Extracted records
● ● ●

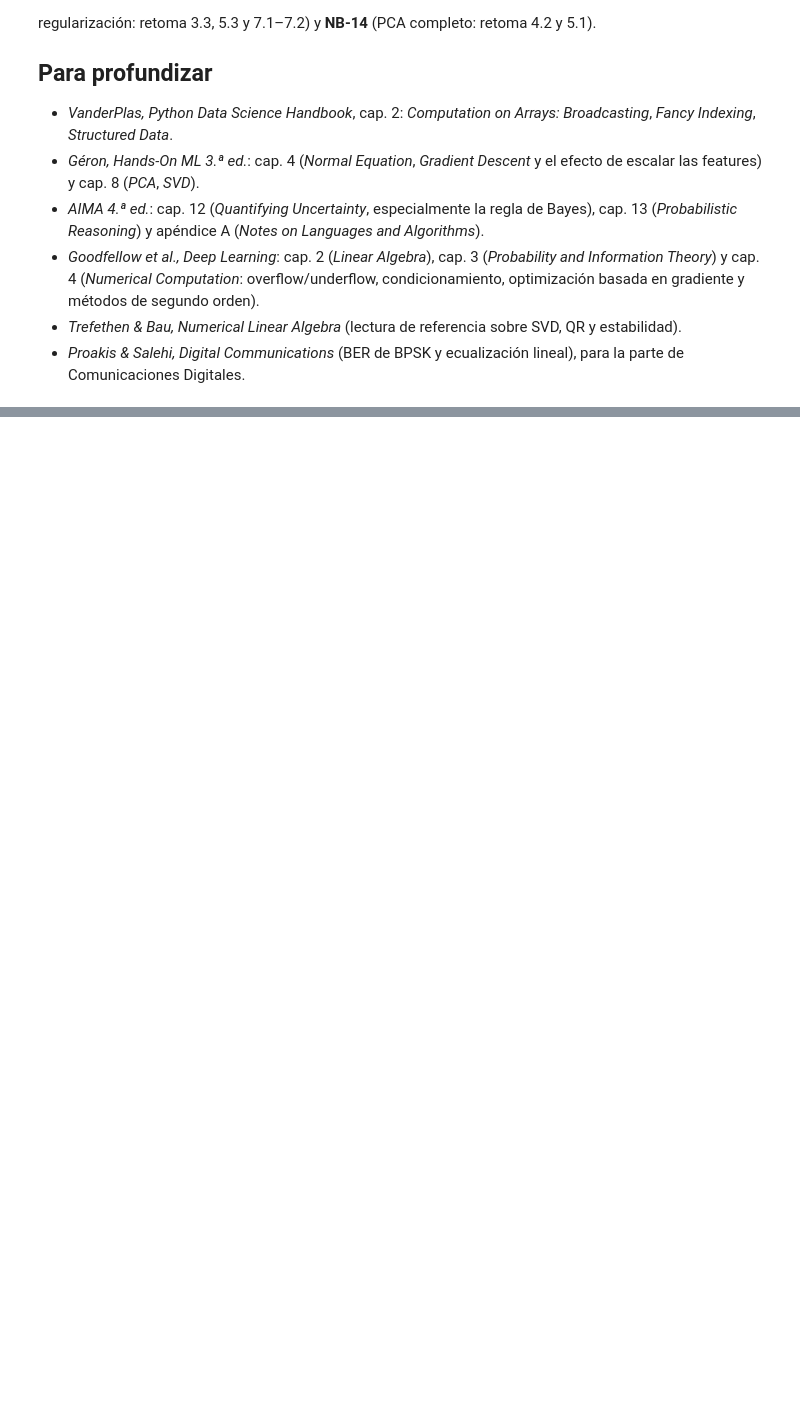
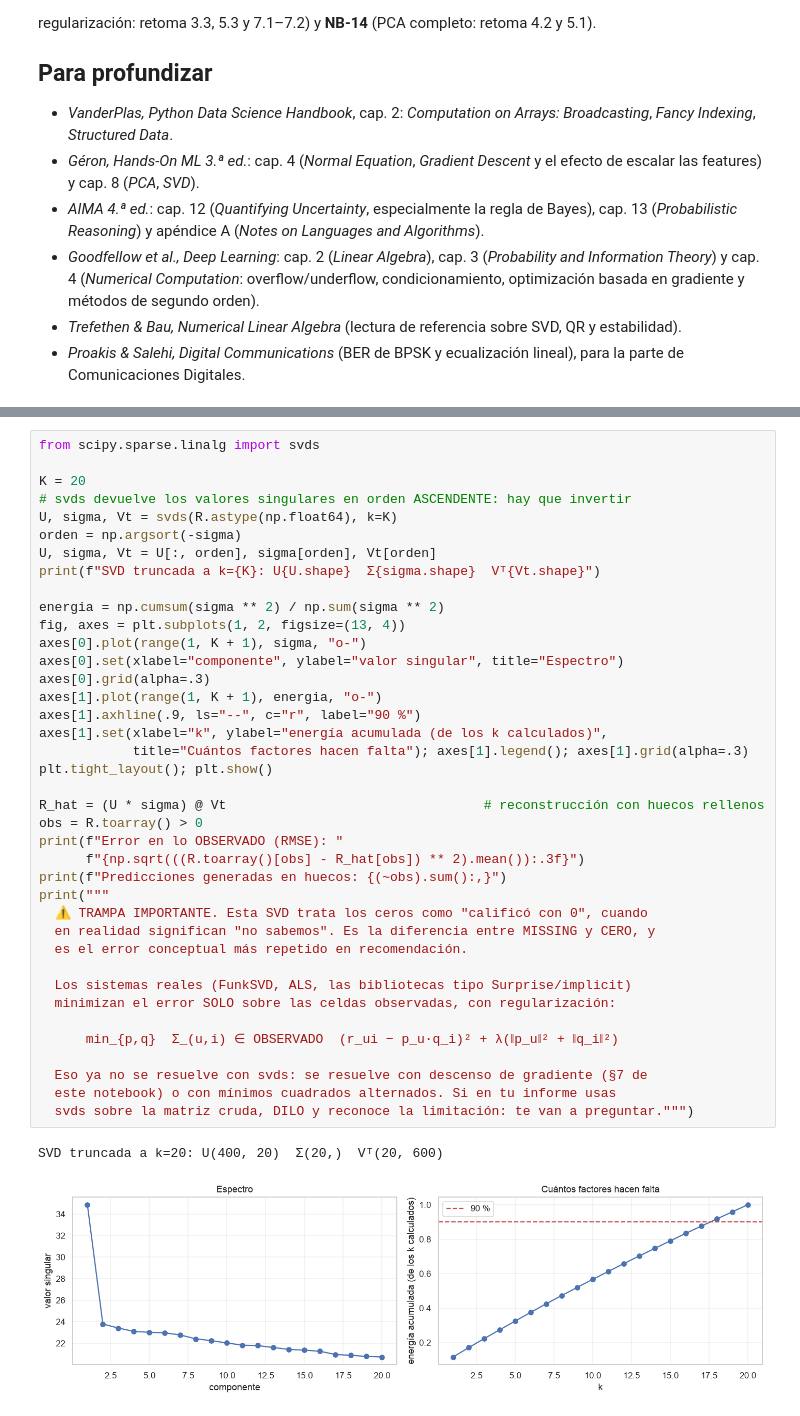
Before and after one commit to AH0106/DataAnalisis, a Jupyter notebook: notebooks/NB-03_numpy_algebra_lineal.ipynb, the cells around one changed output, grey strips where cells are left out. Cells and saved outputs as stored; diff of their text form; blank space fills up the shorter version.

Commit message:
Cambio en los notebooks

```diff
--- a/notebooks/NB-03_numpy_algebra_lineal.ipynb
+++ b/notebooks/NB-03_numpy_algebra_lineal.ipynb
@@ -1867,0 +3319,42 @@ plt.tight_layout(); plt.show()
+# %%
+from scipy.sparse.linalg import svds
+
+K = 20
+# svds devuelve los valores singulares en orden ASCENDENTE: hay que invertir
+U, sigma, Vt = svds(R.astype(np.float64), k=K)
+orden = np.argsort(-sigma)
+U, sigma, Vt = U[:, orden], sigma[orden], Vt[orden]
+print(f"SVD truncada a k={K}: U{U.shape}  Σ{sigma.shape}  Vᵀ{Vt.shape}")
+
+energia = np.cumsum(sigma ** 2) / np.sum(sigma ** 2)
+fig, axes = plt.subplots(1, 2, figsize=(13, 4))
+axes[0].plot(range(1, K + 1), sigma, "o-")
+axes[0].set(xlabel="componente", ylabel="valor singular", title="Espectro")
+axes[0].grid(alpha=.3)
+axes[1].plot(range(1, K + 1), energia, "o-")
+axes[1].axhline(.9, ls="--", c="r", label="90 %")
+axes[1].set(xlabel="k", ylabel="energía acumulada (de los k calculados)",
+            title="Cuántos factores hacen falta"); axes[1].legend(); axes[1].grid(alpha=.3)
+plt.tight_layout(); plt.show()
+
+R_hat = (U * sigma) @ Vt                                 # reconstrucción con huecos rellenos
+obs = R.toarray() > 0
+print(f"Error en lo OBSERVADO (RMSE): "
+      f"{np.sqrt(((R.toarray()[obs] - R_hat[obs]) ** 2).mean()):.3f}")
+print(f"Predicciones generadas en huecos: {(~obs).sum():,}")
+print("""
+  ⚠ TRAMPA IMPORTANTE. Esta SVD trata los ceros como "calificó con 0", cuando
+  en realidad significan "no sabemos". Es la diferencia entre MISSING y CERO, y
+  es el error conceptual más repetido en recomendación.
+
+  Los sistemas reales (FunkSVD, ALS, las bibliotecas tipo Surprise/implicit)
+  minimizan el error SOLO sobre las celdas observadas, con regularización:
+
+      min_{p,q}  Σ_(u,i) ∈ OBSERVADO  (r_ui − p_u·q_i)² + λ(‖p_u‖² + ‖q_i‖²)
+
+  Eso ya no se resuelve con svds: se resuelve con descenso de gradiente (§7 de
+  este notebook) o con mínimos cuadrados alternados. Si en tu informe usas
+  svds sobre la matriz cruda, DILO y reconoce la limitación: te van a preguntar.""")
+# %% [output]
+SVD truncada a k=20: U(400, 20)  Σ(20,)  Vᵀ(20, 600)
+[figure, added]
```
Also changed, not shown: parts of 41 cells of this notebook, 3 other files.
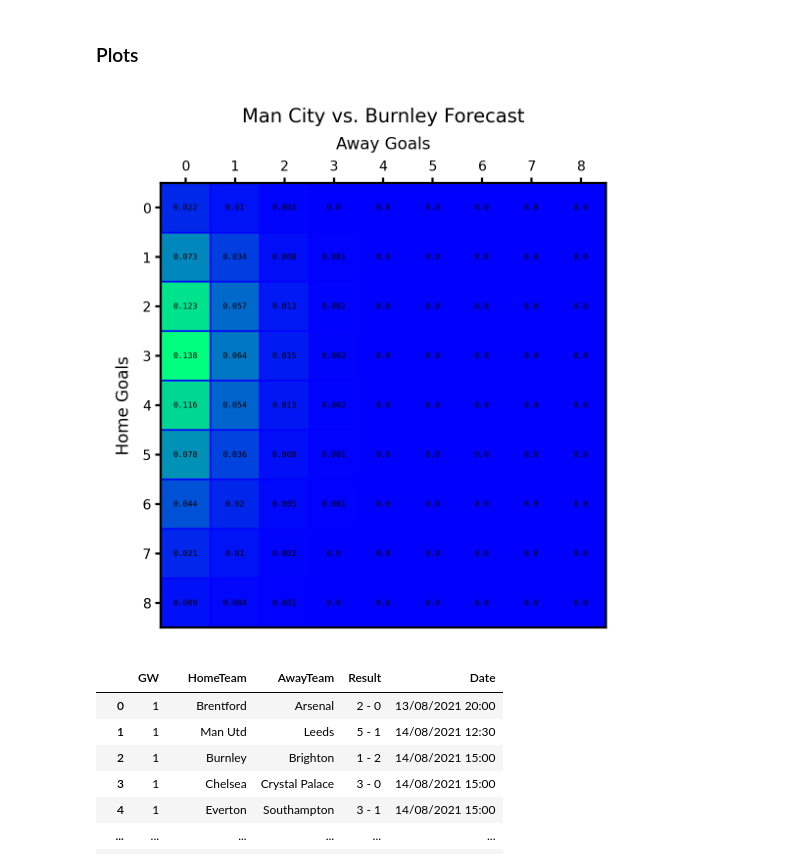
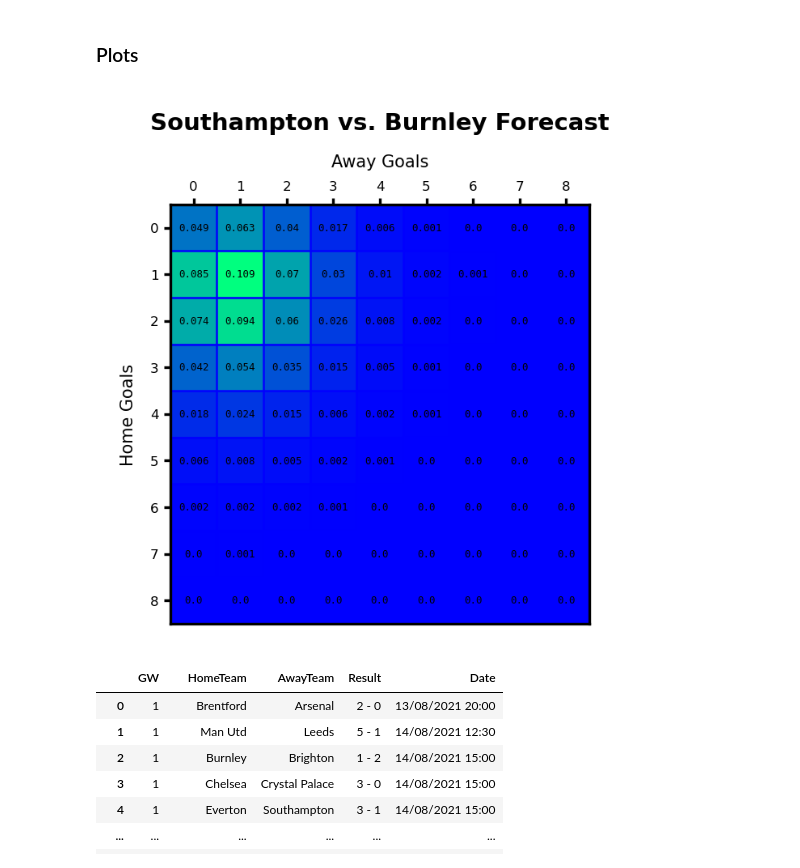
Before and after one commit to roncv/FootballForecasting, a Jupyter notebook: FootballForecasting.ipynb, the cells around one changed output. Drawn from its saved outputs; the diff is of its cells as text; code cells hidden in the pictures.

```diff
--- a/FootballForecasting.ipynb
+++ b/FootballForecasting.ipynb
@@ -402,7 +434,7 @@ def goal_matrix(homeTeam, awayTeam):
     goals = [0, 1, 2, 3, 4, 5, 6, 7, 8]
 
     # Plot figure
-    fig, ax = plt.subplots(figsize=(3, 3), dpi=400)
+    fig, ax = plt.subplots(figsize=(2.5, 2.5), dpi=300)
     fig.tight_layout()
     im = ax.imshow(x, cmap="winter")
 
@@ -415,43 +447,43 @@ def goal_matrix(homeTeam, awayTeam):
 
     # Set ticks and paremeters
     ax.set_yticks(np.arange(len(goals)))
-    ax.set_yticklabels(goals, fontsize=5)
+    ax.set_yticklabels(goals, fontsize=4)
 
     ax.xaxis.tick_top()
     ax.set_xticks(np.arange(len(goals)))
-    ax.set_xticklabels(goals, fontsize=5)
+    ax.set_xticklabels(goals, fontsize=4)
 
     ax.tick_params(axis='both', which='major', length=2, pad=1.5)
 
-    ax.set_ylabel('Home Goals', fontsize=6) # axes label (y)
-    ax.set_xlabel('Away Goals', fontsize=6)
+    ax.set_ylabel('Home Goals', fontsize=5) # axes label (y)
+    ax.set_xlabel('Away Goals', fontsize=5)
     ax.xaxis.set_label_position('top')
 
     # * Set this to the Home vs Away teams
-    ax.set_title('Chelsea vs Sunderland Forecast',fontsize=7, y=1.1)
-    ax.set_title(str(homeTeam) + " vs. " + str(awayTeam) + " Forecast",fontsize=7, y=1.1)
+    ax.set_title(str(homeTeam) + " vs. " + str(awayTeam) + " Forecast",
+                 fontsize=7, y=1.13, weight='bold')
 
     # *rename this variable
     # Rounding probabilites to add to the plot
     rounded = x.tolist()
     rounded3 = []
     for z in rounded:
         rounded2 = [round(x, 3) for x in z]
         rounded3.append(rounded2)
     rounded3 = np.array(rounded3)
 
     for i in range(len(goals)):
         for j in range(len(goals)):
             text = ax.text(j, i, rounded3[i, j],
                            ha="center", va="center", color="black", fontsize=3,
                            fontfamily='monospace')
 
     plt.show()
 
 
-goal_matrix('Man City', 'Burnley')
+goal_matrix('Southampton', 'Burnley')
 # %% [output]
-[figure, old version]
+[figure, new version]
 # %%
 # Define a function to get the seasons fixtures from csv
 def get_epl_fixtures(season):
```
Also changed, not shown: parts of 16 cells of this notebook, 1 other file.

● ● ●

Using the entries above, copy out all lines that contain the string "svds".

+from scipy.sparse.linalg import svds
+# svds devuelve los valores singulares en orden ASCENDENTE: hay que invertir
+U, sigma, Vt = svds(R.astype(np.float64), k=K)
+  Eso ya no se resuelve con svds: se resuelve con descenso de gradiente (§7 de
+  svds sobre la matriz cruda, DILO y reconoce la limitación: te van a preguntar.""")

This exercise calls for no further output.